Review tutorial after tutorial, that's what. I play a lot of new mmorpgs and write a lot of First Impressions pieces but half the time the tutorial is pretty much as far as I get before I lose interest and wander away. 

Judging by the costumes you start with, I'm guessing there's a cash shop full of outfits.


I was thinking about it this morning. I could quite feasibly start a blog where all I did was review tutorials. Most tutorials are good for a couple of posts; some can be stretched a good deal further than that. Throw in a few YouTube playthroughs and I probably wouldn't need to find more than a couple of games a month to sustain a regular posting schedule of two or three posts a week.

I don't in fact intend to start a second blog right this moment and if I did it would not be all tutorials all the time. If I did, though, I'd call it "Press WASD To Move". Who the hell would want to read it is another question but that's never been much of a concern here. 

Just as well because "here" is where all those tutorial reviews are going to keep turning up. Look!
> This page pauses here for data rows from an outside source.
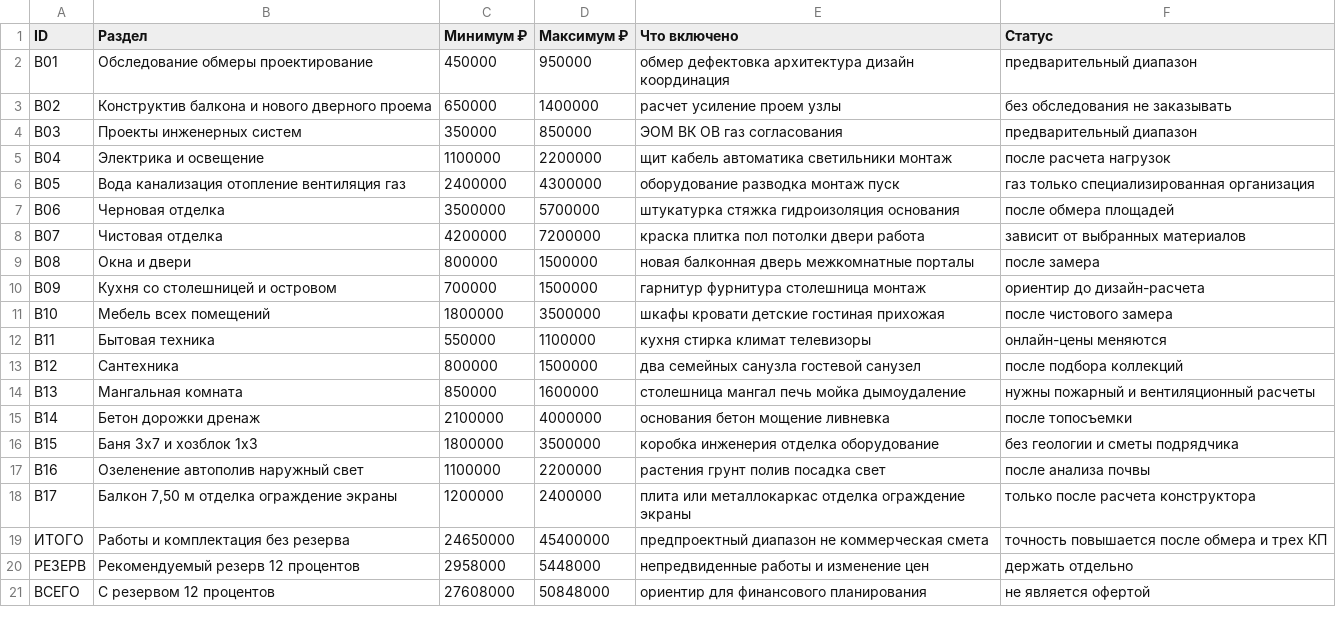
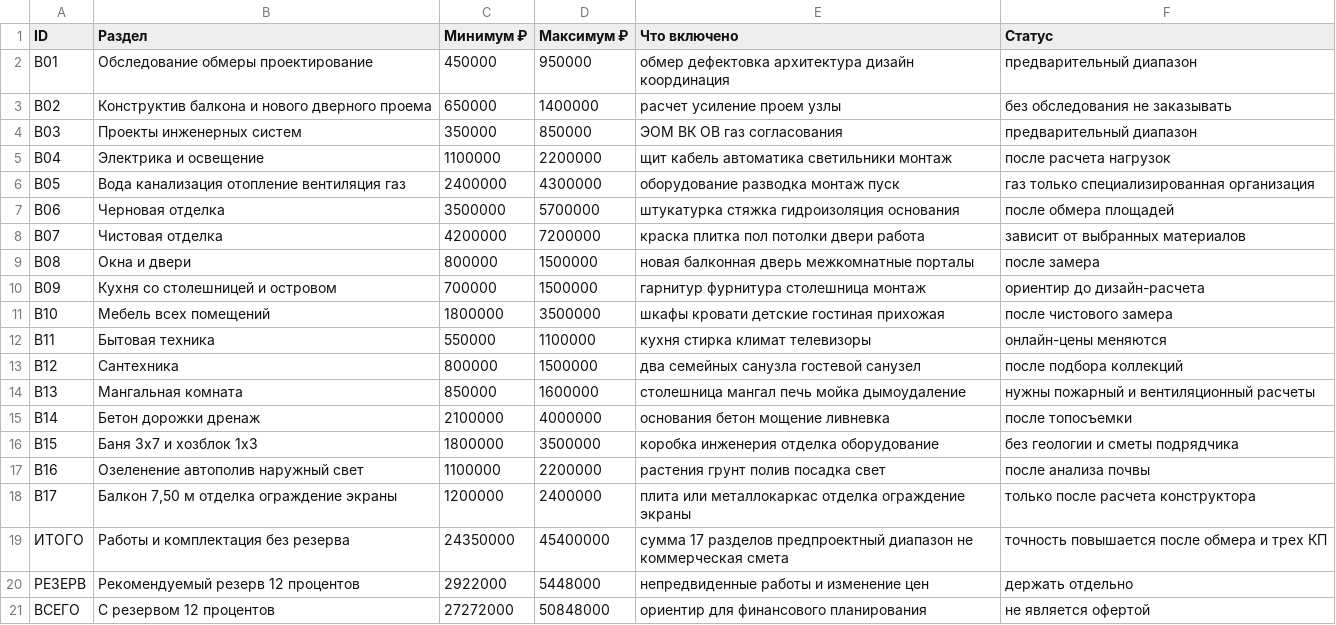
Before and after one commit to code-cube-lab/dima-oblagorazhivanie, a CSV file: downloads/budget-v16.csv, drawn as a sheet.

```diff
--- a/downloads/budget-v16.csv
+++ b/downloads/budget-v16.csv
@@ -18,4 +18,4 @@ B16;Озеленение автополив наружный свет;1100000;22
 B17;Балкон 7,50 м отделка ограждение экраны;1200000;2400000;плита или металлокаркас отделка ограждение экраны;только после расчета конструктора
-ИТОГО;Работы и комплектация без резерва;24650000;45400000;предпроектный диапазон не коммерческая смета;точность повышается после обмера и трех КП
-РЕЗЕРВ;Рекомендуемый резерв 12 процентов;2958000;5448000;непредвиденные работы и изменение цен;держать отдельно
-ВСЕГО;С резервом 12 процентов;27608000;50848000;ориентир для финансового планирования;не является офертой
+ИТОГО;Работы и комплектация без резерва;24350000;45400000;сумма 17 разделов предпроектный диапазон не коммерческая смета;точность повышается после обмера и трех КП
+РЕЗЕРВ;Рекомендуемый резерв 12 процентов;2922000;5448000;непредвиденные работы и изменение цен;держать отдельно
+ВСЕГО;С резервом 12 процентов;27272000;50848000;ориентир для финансового планирования;не является офертой
```
Also changed, not shown: downloads/Сводная_смета_v16.csv, 8 other files.
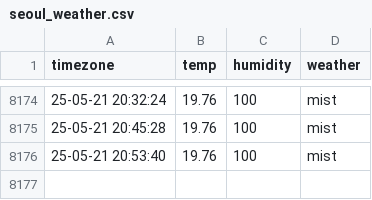
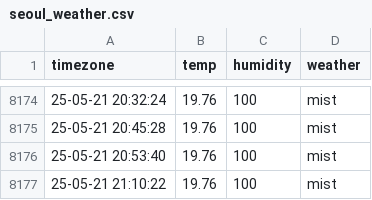
Before and after one commit to cong2738/seoul_weather, a CSV file: seoul_weather.csv, drawn as a sheet; only a part is shown, gaps mark what is left out.

```diff
--- a/seoul_weather.csv
+++ b/seoul_weather.csv
@@ -8176 +8176,2 @@ timezone,temp,humidity,weather
 25-05-21 20:53:40,19.76,100,mist
+25-05-21 21:10:22,19.76,100,mist
```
Here comes another! Brace yourselves.

Today's example comes courtesy of Phantasy Star Online 2: New Genesis. Like Fallout '76, this is a game I never intended to play. I remember being very mildly curious about the original Phantasy Star Online many, many years ago, mostly because mmorpgs were a lot rarer back then and PSO was not easily accessible to Western players.

I was never curious enough to do anything about it, though, and by the time the sequel appeared I'd all but forgotten the game existed. It was only when PSO2 received a very belated Western release last year that I began to pay it a modicum of attention. I probably wouldn't even have given it that much, had Belghast and one or two others not blogged about it a few times.

PSO2 scarcely had time to bed in before PSO2:NG arrived to replace it. The relationship between the two rests somewhat obscurely in the hinterland between sequel, expansion and revamp. I'll leave that discussion to someone more familiar than I with what came before. I'm just going to talk about what I've seen for myself.

Manon strikes me as a character with something of a backstory.


I played PSO2:NG yesterday for three and a half hours. That's a clue in itself as to how I felt about it. Three and a half hours is quite a long time to play a brand new game fresh out of the box. Developers used to cite statistics suggesting players often take not much more than a tenth of that time to make up their minds. 

When you consider the game uses a control system that would never be my first choice, has a setting that's never been one of my favorites, has scrappy, scratchy textures that generally feel slightly abrasive on the eye and, perhaps most tellingly of all, demands a level of skill to play effectively that I simply don't possess, the very fact that I stuck at it for almost four hours is probably all I need to say.

Yeah, that's not going to happen. I'm going to give chapter and verse on why I played for as long as I did and why it's more likely than not I'll go back and play some more.

The game opens with a swooping introductory video which I didn't watch because the music was so loud I was scrabbling for some way to make it stop. Once I'd sorted that out I had to pick a "Ship", a neat conceit for a space-opera game to use for servers, before it was on to the main event: Character Creation.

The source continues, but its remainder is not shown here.